4.2.2. Bias and confounding Choice of exposure risk windows Time-related bias Immortal time bias Other forms of time-related bias Confounding by indication Protopathic bias Surveillance bias Unmeasured confounding

4.2.3. Methods to handle bias and confounding New-user designs Case-only designs Disease risk scores Propensity scores Instrumental variables Prior event rate ratios Handling time-dependent confounding in the analysis

4.2.4. Effect modification

4.3. Ecological analyses and case-population studies

4.4. Hybrid studies

4.4.1. Pragmatic trials

4.4.2. Large simple trials

4.4.3. Randomised database studies

4.5. Systematic review and meta-analysis

4.6. Signal detection methodology and application

5. The statistical analysis plan

5.1. General considerations

5.2. Statistical plan

5.3. Handling of missing data

6. Quality management

7. Communication

7.1. Principles of communication

7.2. Guidelines on communication of studies

8. Legal context

8.1. Ethical conduct, patient and data protection

8.2. Pharmacovigilance legislation

8.3. Reporting of adverse events/reactions

9. Specific topics

9.1. Comparative effectiveness research

9.1.1. Introduction

9.1.2. General aspects

9.1.3. Prominent issues in CER Randomised clinical trials vs. observational studies Use of electronic healthcare databases Bias and confounding in observational CER

9.2. Vaccine safety and effectiveness

9.2.1. Vaccine safety General aspects Signal detection Signal refinement Hypothesis testing studies Meta-analyses Studies on vaccine safety in special populations

9.2.2. Vaccine effectiveness Definitions Traditional cohort and case-control studies Screening method Indirect cohort (Broome) method Density case-control design Test negative design Case coverage design Impact assessment Methods to study waning immunity

9.3. Design and analysis of pharmacogenetic studies

9.3.1. Introduction

9.3.2. Identification of genetic variants

9.3.3. Study designs

9.3.4. Data collection

9.3.5. Data analysis

9.3.6. Reporting

9.3.7. Clinical practice guidelines

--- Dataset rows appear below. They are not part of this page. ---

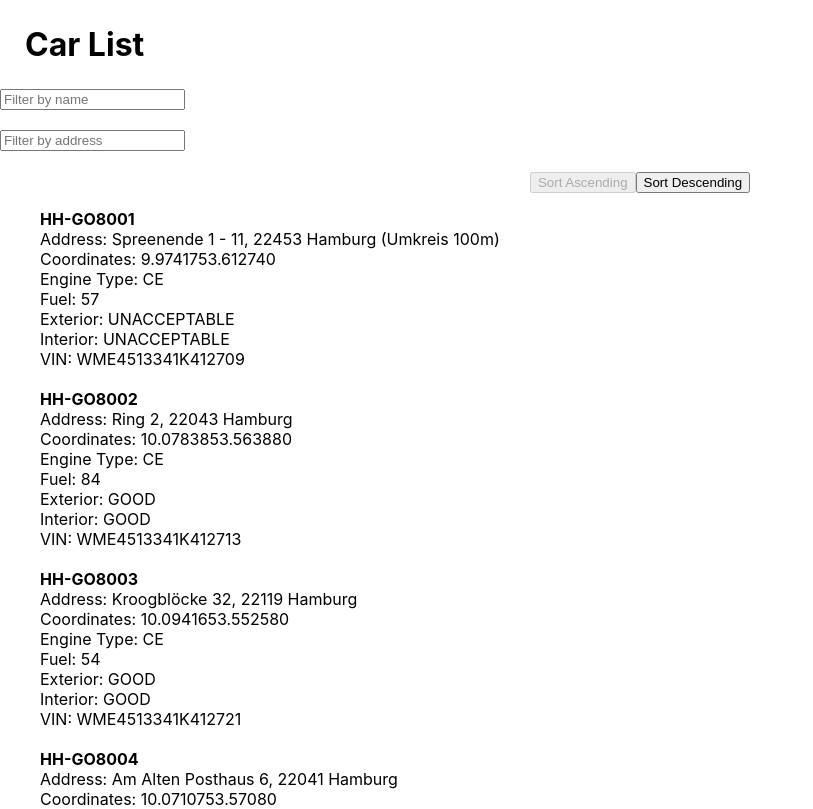
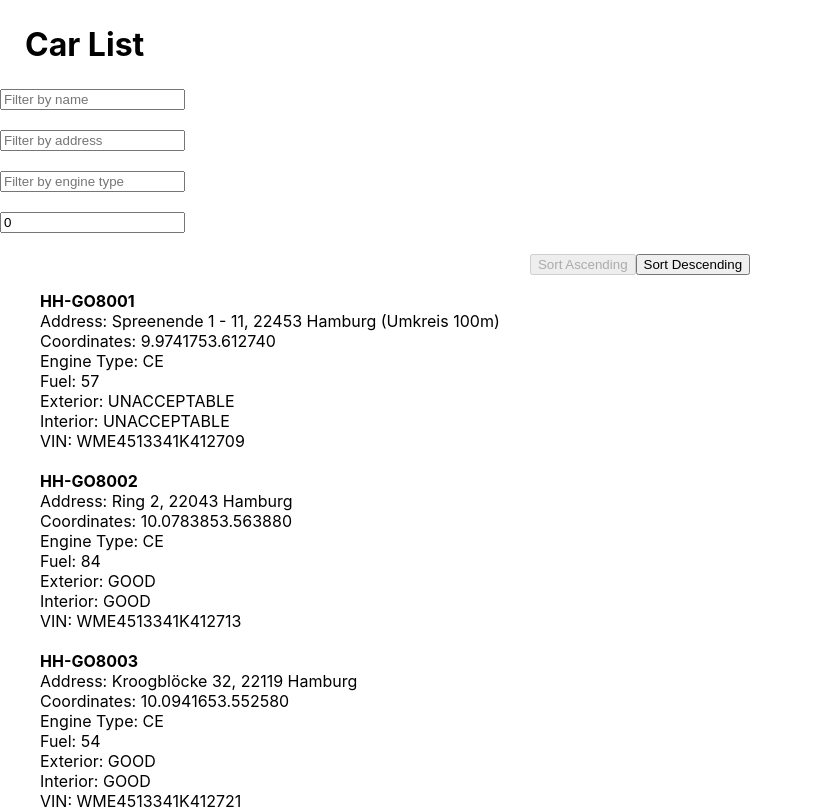
Before and after one commit to kikani-parth/car-map, a React (Create React App) app: page / in a window 1280 px wide. Shown: the top 809 px of the page, without its empty margins (0-813 px from the left). Built offline with nearby package versions, Linux system fonts and the light colour scheme.

Commit message:
add funtionality to filter cars by 'engine type' and 'fuel'

```diff
--- a/src/App.tsx
+++ b/src/App.tsx
@@ -1,5 +1,3 @@
-import React from 'react';
-import logo from './logo.svg';
 import './App.css';
 import CarPage from 'pages/CarPage';
 
--- a/src/components/FilterControls.tsx
+++ b/src/components/FilterControls.tsx
@@ -5,6 +5,8 @@ interface FilterControlsProps {
     name: string;
     address: string;
     coordinates: number[];
+    engineType: string;
+    fuel: number;
   };
   onFilterChange: (filterType: string, value: string) => void;
 }
@@ -30,6 +32,22 @@ const FilterControls: React.FC<FilterControlsProps> = ({
         onChange={(e) => onFilterChange('address', e.target.value)}
         style={{ marginBottom: '20px', display: 'block' }}
       />
+
+      <input
+        type="text"
+        placeholder="Filter by engine type"
+        value={filters.engineType}
+        onChange={(e) => onFilterChange('engineType', e.target.value)}
+        style={{ marginBottom: '20px', display: 'block' }}
+      />
+
+      <input
+        type="number"
+        placeholder="Filter by fuel"
+        value={filters.fuel}
+        onChange={(e) => onFilterChange('fuel', e.target.value)}
+        style={{ marginBottom: '20px', display: 'block' }}
+      />
     </div>
   );
 };
--- a/src/components/FilteredCarList.tsx
+++ b/src/components/FilteredCarList.tsx
@@ -11,10 +11,13 @@ interface FilteredCarListProps {
 }
 
 const FilteredCarList: React.FC<FilteredCarListProps> = ({ cars }) => {
+  // TODO: add useState<Placemark>
   const [filters, setFilters] = useState({
     name: '',
     address: '',
     coordinates: [0],
+    engineType: '',
+    fuel: 0,
   });
   const [sortOrder, setSortOrder] = useState<'asc' | 'desc'>('asc');
 
@@ -29,7 +32,9 @@ const FilteredCarList: React.FC<FilteredCarListProps> = ({ cars }) => {
     cars,
     filters.name,
     filters.address,
-    filters.coordinates
+    filters.coordinates,
+    filters.engineType,
+    filters.fuel
   );
 
   const sortedCars = sortCars(filteredCars, sortOrder);
--- a/src/pages/CarPage.tsx
+++ b/src/pages/CarPage.tsx
@@ -1,5 +1,4 @@
 import React, { useState, useEffect } from 'react';
-import CarList from '../components/CarList';
 import { Placemark } from '../types';
 import locationsData from '../assets/locations.json';
 import FilteredCarList from 'components/FilteredCarList';
--- a/src/utils/filterUtils.tsx
+++ b/src/utils/filterUtils.tsx
@@ -4,12 +4,20 @@ export const filterCars = (
   cars: Placemark[],
   nameFilter: string,
   adddressFilter: string,
-  coordinatesFilter: number[]
+  coordinatesFilter: number[],
+  engineTypeFilter: string,
+  fuelFilter: number
 ): Placemark[] => {
   return cars.filter(
     (car) =>
+      // Name filtering
       car.name.toLowerCase().includes(nameFilter.toLowerCase()) &&
-      car.address.toLowerCase().includes(adddressFilter.toLowerCase())
-    //   car.coordinates.toLowerCase().includes(coordinatesFilter.toLowerCase())
+      // Address filtering
+      car.address.toLowerCase().includes(adddressFilter.toLowerCase()) &&
+      //   car.coordinates.toLowerCase().includes(coordinatesFilter.toLowerCase())
+      // Engine Type filtering
+      car.engineType.toLowerCase().includes(engineTypeFilter.toLowerCase()) &&
+      // Fuel filtering
+      (fuelFilter ? car.fuel >= fuelFilter : true)
   );
 };
```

9.3.8. Resources

Annex 1. Guidance on conducting systematic revies and meta-analyses of completed comparative pharmacoepidemiological studies of safety outcomes